Segment Start: Given data

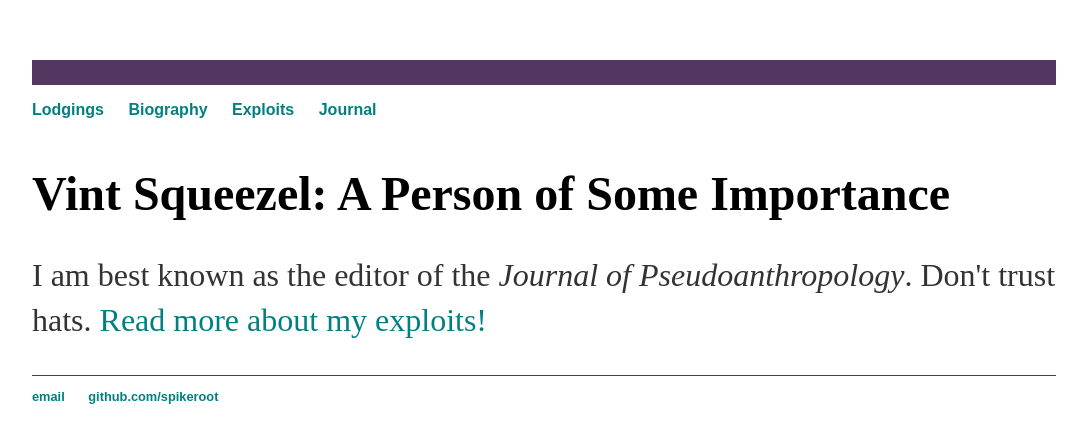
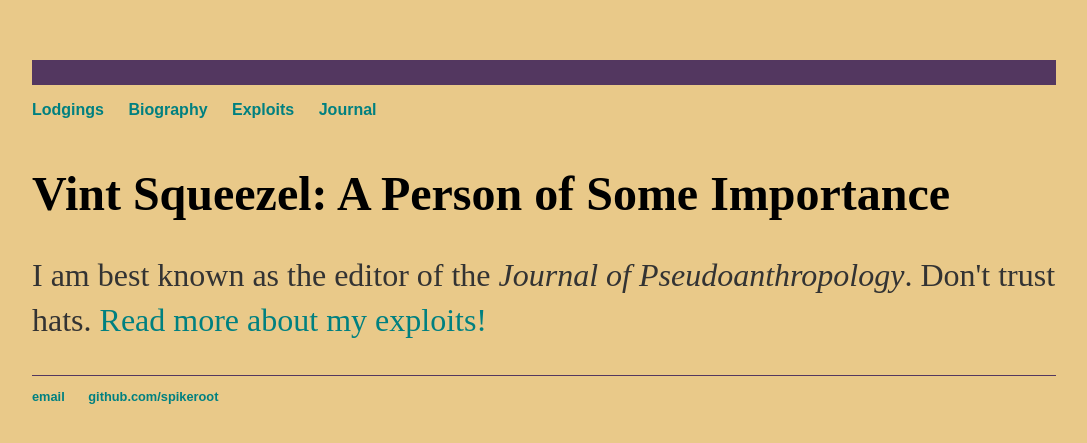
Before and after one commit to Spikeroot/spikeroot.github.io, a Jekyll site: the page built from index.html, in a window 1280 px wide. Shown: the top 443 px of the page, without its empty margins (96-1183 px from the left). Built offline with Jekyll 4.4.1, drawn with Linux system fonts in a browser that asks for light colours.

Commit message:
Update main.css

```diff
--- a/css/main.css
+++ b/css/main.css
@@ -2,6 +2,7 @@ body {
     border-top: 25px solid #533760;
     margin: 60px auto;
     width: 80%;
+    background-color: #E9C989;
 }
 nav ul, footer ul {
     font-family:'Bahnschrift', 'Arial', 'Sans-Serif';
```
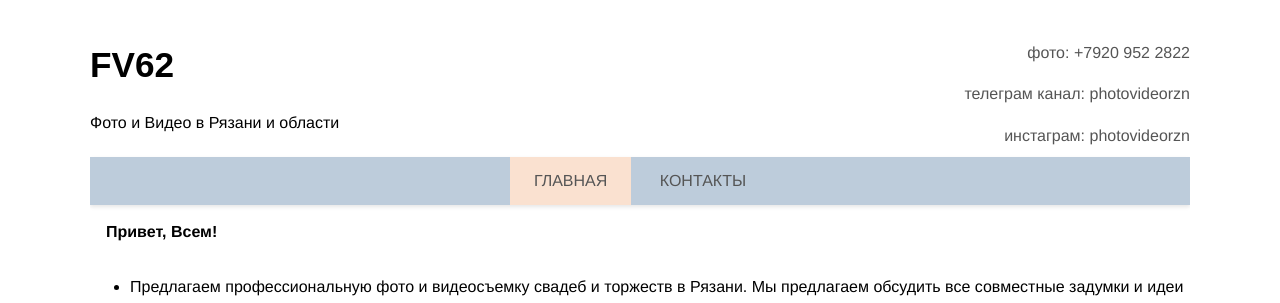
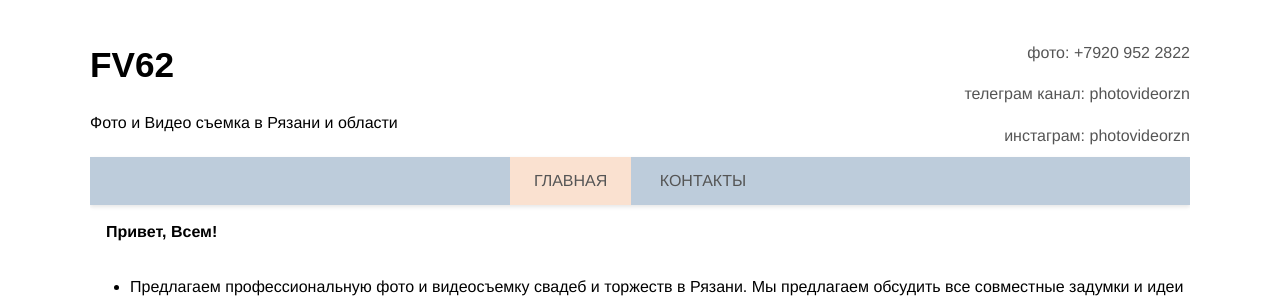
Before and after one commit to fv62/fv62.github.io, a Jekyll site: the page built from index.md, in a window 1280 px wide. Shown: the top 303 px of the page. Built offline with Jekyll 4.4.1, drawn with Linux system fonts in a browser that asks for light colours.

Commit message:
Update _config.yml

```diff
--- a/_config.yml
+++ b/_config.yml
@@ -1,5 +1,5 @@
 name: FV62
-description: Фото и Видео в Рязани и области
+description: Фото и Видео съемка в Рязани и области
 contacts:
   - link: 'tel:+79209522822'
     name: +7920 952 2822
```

Segment End: Given data

> _What is expected_:
If an entry holds a picture, leave the picture out and repeat the rest exactly.

> _Solution to the problem_:
Before and after one commit to Spikeroot/spikeroot.github.io, a Jekyll site: the page built from index.html, in a window 1280 px wide. Shown: the top 443 px of the page, without its empty margins (96-1183 px from the left). Built offline with Jekyll 4.4.1, drawn with Linux system fonts in a browser that asks for light colours.

Commit message:
Update main.css

```diff
--- a/css/main.css
+++ b/css/main.css
@@ -2,6 +2,7 @@ body {
     border-top: 25px solid #533760;
     margin: 60px auto;
     width: 80%;
+    background-color: #E9C989;
 }
 nav ul, footer ul {
     font-family:'Bahnschrift', 'Arial', 'Sans-Serif';
```
Before and after one commit to fv62/fv62.github.io, a Jekyll site: the page built from index.md, in a window 1280 px wide. Shown: the top 303 px of the page. Built offline with Jekyll 4.4.1, drawn with Linux system fonts in a browser that asks for light colours.

Commit message:
Update _config.yml

```diff
--- a/_config.yml
+++ b/_config.yml
@@ -1,5 +1,5 @@
 name: FV62
-description: Фото и Видео в Рязани и области
+description: Фото и Видео съемка в Рязани и области
 contacts:
   - link: 'tel:+79209522822'
     name: +7920 952 2822
```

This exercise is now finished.